With the above code, you’ll see that I’m creating three objects – HttpContextHttpRequest, and HttpResponse – in order to be test some functionality of my code.  The nice thing about stubbing, as compared to shimming, is that stubs will instantiate objects using their defined constructors.  By using shims, remember, you are rewriting code at run-time – this includes the constructors.  So, like I said above, not all properties get set as expected and will often throw NullReferenceException‘s.

Moq nicely creates these three stubs for us and hydrates the minimum properties required to use the stubs.  Then, I perform a series of “setup’s” where I setup default return values for specific properties.  Based on the above code, any place in my unit test that makes a reference to Request.UrlReferrer returns “”.  Additionally, I instantiate an HttpCookieCollection for adding cookies to my response.

As you can see this is much easier than attempting to shim.  But, when do I use which?  Well, I’m glad you asked.

Stubs vs. Shims

Microsoft has some good points on the subject and, if you ever wish to get certified in some of their verticals, you’ll need to know the difference.  Here’s a breakdown in table format:

Stub Shim
Performance Stubs do not have any additional performance overhead and are as fast as virtual methods can go. Shims run slower because they rewrite your code at run-time.
Static methods, sealed types Stubs are used to implemented interfaces and therefore cannot be used. Shims must be used.
Internal types Both stubs and shims can be used with internal types that are made accessible by using the assembly attribute InternalsVisibleToAttribute.
Private methods Cannot be used because stubs only replace visible methods. Can be used as long as all types used in the method are visible.
Interfaces and abstract methods Stubs provide implementations of interfaces and abstract methods that can be used in testing. Shims can’t instrument interfaces and abstract methods because they don’t have method bodies.

As Microsoft states, stubs should typically be used to isolate from dependencies used in your code.  Shims are to be used when accessing 3rd-party components that do not provide a testable API.

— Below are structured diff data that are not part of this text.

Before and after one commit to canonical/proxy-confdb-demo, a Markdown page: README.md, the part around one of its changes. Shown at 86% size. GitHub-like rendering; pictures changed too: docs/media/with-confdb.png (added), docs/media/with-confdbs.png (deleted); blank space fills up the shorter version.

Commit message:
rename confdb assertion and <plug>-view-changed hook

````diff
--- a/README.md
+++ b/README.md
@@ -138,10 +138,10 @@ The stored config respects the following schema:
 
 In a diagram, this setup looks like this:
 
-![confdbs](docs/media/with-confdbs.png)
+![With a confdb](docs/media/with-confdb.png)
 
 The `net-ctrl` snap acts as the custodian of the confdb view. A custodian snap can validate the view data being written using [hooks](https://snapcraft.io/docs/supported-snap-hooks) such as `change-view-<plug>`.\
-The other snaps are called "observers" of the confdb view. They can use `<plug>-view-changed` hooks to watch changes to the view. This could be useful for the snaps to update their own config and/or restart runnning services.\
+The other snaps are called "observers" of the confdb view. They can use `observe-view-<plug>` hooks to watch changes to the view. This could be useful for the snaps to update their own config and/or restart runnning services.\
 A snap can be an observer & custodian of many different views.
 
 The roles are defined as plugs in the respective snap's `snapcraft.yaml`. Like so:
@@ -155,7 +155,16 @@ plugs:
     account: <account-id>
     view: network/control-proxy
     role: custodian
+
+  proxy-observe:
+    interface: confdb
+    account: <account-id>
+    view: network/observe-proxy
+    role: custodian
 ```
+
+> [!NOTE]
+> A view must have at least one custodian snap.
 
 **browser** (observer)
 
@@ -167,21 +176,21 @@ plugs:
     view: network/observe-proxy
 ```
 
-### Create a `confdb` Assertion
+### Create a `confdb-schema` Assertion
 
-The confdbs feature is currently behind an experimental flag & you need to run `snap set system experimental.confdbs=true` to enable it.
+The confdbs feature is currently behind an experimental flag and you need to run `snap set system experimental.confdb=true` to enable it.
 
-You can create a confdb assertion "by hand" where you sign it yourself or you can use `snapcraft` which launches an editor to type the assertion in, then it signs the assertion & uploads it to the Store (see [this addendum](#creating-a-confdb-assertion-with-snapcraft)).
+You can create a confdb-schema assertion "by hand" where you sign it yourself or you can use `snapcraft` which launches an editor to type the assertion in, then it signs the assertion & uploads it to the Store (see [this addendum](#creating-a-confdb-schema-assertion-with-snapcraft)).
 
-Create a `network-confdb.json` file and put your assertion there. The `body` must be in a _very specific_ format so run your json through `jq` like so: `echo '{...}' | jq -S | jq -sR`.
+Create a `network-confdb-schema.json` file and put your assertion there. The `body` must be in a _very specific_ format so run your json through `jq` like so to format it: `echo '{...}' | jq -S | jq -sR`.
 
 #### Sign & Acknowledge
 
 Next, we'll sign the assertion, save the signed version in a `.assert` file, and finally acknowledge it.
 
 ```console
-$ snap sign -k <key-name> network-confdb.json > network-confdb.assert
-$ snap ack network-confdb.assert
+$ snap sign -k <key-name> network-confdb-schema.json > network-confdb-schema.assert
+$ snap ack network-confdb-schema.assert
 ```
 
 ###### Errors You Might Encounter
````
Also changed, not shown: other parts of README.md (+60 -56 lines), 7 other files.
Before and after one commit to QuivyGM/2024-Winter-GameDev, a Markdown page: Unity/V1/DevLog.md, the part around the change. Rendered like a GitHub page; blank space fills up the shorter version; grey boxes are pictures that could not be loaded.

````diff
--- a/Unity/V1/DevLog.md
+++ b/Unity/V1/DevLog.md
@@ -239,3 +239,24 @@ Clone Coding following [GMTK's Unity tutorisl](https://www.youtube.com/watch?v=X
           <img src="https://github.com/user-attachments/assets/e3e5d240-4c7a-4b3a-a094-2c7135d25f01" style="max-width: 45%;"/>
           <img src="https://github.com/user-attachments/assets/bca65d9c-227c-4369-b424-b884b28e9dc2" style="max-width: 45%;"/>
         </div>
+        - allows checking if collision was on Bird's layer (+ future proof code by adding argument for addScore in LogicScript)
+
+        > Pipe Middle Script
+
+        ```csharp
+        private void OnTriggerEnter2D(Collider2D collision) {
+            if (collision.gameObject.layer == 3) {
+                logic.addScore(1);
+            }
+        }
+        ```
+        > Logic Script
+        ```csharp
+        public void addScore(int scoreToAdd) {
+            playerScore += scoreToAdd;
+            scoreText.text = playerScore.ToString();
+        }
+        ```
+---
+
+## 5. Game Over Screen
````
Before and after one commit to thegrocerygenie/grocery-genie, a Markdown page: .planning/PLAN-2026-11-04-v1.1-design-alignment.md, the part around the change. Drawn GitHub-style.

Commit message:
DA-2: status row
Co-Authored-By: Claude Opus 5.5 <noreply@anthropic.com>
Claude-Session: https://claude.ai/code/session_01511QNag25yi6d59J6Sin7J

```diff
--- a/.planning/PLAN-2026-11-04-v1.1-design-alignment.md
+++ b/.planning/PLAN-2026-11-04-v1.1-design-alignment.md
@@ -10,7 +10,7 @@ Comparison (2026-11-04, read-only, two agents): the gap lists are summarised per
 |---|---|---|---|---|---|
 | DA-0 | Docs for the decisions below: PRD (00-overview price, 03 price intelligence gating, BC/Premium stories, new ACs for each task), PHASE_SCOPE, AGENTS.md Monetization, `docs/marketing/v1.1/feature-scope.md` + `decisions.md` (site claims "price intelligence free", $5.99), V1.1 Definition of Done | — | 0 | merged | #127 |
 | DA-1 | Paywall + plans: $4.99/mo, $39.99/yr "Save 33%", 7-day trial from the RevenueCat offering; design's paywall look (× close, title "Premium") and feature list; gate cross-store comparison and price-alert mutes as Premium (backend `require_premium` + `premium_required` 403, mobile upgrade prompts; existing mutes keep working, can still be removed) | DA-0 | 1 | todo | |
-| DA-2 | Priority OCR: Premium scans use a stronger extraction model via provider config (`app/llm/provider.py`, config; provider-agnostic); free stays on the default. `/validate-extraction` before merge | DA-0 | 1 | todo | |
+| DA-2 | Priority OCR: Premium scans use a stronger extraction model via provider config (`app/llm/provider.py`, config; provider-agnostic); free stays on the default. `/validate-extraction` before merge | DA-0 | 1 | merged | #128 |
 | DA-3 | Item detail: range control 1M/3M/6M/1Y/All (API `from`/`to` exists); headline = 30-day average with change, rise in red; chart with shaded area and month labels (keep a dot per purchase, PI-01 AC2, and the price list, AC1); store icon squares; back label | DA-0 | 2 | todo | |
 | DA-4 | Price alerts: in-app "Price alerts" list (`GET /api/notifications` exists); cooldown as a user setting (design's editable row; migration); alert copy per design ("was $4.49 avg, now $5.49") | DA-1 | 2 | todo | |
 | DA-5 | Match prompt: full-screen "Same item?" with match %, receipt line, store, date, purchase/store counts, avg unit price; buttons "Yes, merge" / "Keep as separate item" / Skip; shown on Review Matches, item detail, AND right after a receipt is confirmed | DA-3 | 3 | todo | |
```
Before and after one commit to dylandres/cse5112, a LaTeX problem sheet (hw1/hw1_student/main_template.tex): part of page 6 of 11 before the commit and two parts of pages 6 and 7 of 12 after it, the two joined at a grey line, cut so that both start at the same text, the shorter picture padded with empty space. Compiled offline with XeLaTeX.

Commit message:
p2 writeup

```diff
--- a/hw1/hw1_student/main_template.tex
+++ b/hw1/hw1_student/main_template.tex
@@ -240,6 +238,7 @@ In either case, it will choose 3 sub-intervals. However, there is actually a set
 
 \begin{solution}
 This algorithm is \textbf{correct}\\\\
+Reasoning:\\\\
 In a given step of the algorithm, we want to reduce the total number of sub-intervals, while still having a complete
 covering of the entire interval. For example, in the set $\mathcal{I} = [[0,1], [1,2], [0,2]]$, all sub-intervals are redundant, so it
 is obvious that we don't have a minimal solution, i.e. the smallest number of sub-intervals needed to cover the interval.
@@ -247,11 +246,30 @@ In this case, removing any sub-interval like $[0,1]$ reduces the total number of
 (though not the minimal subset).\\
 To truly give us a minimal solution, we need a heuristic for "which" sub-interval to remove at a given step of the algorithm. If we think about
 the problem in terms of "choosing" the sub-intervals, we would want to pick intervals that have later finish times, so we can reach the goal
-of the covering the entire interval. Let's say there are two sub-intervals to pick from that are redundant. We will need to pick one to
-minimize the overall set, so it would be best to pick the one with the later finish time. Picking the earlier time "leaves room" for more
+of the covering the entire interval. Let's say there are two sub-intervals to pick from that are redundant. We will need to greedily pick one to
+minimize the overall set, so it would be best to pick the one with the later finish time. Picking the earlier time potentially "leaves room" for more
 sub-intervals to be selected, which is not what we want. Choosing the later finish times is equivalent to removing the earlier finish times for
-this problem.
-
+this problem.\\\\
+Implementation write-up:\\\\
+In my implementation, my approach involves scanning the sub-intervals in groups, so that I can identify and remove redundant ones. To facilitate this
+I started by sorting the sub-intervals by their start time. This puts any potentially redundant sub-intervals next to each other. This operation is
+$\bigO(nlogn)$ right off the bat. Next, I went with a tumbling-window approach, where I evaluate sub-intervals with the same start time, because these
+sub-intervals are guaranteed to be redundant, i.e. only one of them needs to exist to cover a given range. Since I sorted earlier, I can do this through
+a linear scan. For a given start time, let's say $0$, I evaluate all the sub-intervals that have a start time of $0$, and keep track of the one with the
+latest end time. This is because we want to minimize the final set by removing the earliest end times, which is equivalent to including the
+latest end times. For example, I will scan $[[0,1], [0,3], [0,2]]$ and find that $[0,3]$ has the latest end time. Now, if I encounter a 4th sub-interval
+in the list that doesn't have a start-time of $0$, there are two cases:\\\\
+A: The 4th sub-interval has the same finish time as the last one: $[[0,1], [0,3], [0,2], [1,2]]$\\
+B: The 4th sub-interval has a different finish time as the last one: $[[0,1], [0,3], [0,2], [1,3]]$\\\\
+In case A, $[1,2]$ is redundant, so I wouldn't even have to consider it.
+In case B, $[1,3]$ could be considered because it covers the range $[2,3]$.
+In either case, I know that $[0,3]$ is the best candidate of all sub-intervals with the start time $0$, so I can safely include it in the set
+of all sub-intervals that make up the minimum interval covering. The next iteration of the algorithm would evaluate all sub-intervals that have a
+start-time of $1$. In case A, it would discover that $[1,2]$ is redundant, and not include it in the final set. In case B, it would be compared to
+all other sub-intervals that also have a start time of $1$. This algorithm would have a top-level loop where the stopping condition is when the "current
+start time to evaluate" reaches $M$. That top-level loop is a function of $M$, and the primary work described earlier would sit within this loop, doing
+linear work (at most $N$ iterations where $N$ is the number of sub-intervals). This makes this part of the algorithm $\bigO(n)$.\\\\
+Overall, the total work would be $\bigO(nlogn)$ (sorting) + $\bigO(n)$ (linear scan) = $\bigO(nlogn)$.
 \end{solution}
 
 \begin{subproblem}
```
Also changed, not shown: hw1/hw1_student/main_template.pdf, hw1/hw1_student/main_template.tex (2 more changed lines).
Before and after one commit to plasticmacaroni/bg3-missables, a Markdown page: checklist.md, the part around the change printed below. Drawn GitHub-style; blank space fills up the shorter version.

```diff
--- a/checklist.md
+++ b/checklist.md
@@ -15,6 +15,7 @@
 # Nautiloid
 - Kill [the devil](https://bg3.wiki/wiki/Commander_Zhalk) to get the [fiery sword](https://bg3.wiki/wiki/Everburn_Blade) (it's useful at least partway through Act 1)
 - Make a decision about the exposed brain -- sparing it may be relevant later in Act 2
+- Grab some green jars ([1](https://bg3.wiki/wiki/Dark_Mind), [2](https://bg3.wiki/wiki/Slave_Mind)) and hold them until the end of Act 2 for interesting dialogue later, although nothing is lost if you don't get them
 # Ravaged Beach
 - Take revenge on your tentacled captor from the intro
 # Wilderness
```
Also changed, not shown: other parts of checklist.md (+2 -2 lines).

Good rule of thumb, make stubs for public classes exposed by interfaces.  Use shims for sealed classes, static methods, and private methods.

In order to make sense of all of this, let’s look at another example.  Dave Ferguson wrote a blog article about abstracting the ASP.NET FormAuthentication library to an interface so that an MVC action could be unit tested while intercepting any call to the FormsAuthentication library methods.  While this maybe required for users using VisualStudio Professional or Community Editions, fakes actually make this a little easier.

Here’s the fakes version of an actual unit test for signing out a user. (Notice, no interface is required.)

And, one more that adds a cookie for good measure…

In this case, I have a custom membership library that handles authentication and returning a forms authentication cookie which, in my MVC login action, is added to the HttpResponse.  For my unit test, I don’t want the class methods to be called so I call a shim instead that returns a new HttpCookie.  Note, as you see in the above code, when using the out keyword on a parameter in a shim, you must fully qualify the type.  Furthermore, ref‘s cannot be used in shims.

Let me know if you have questions or get stuck…I’ll be glad to help you.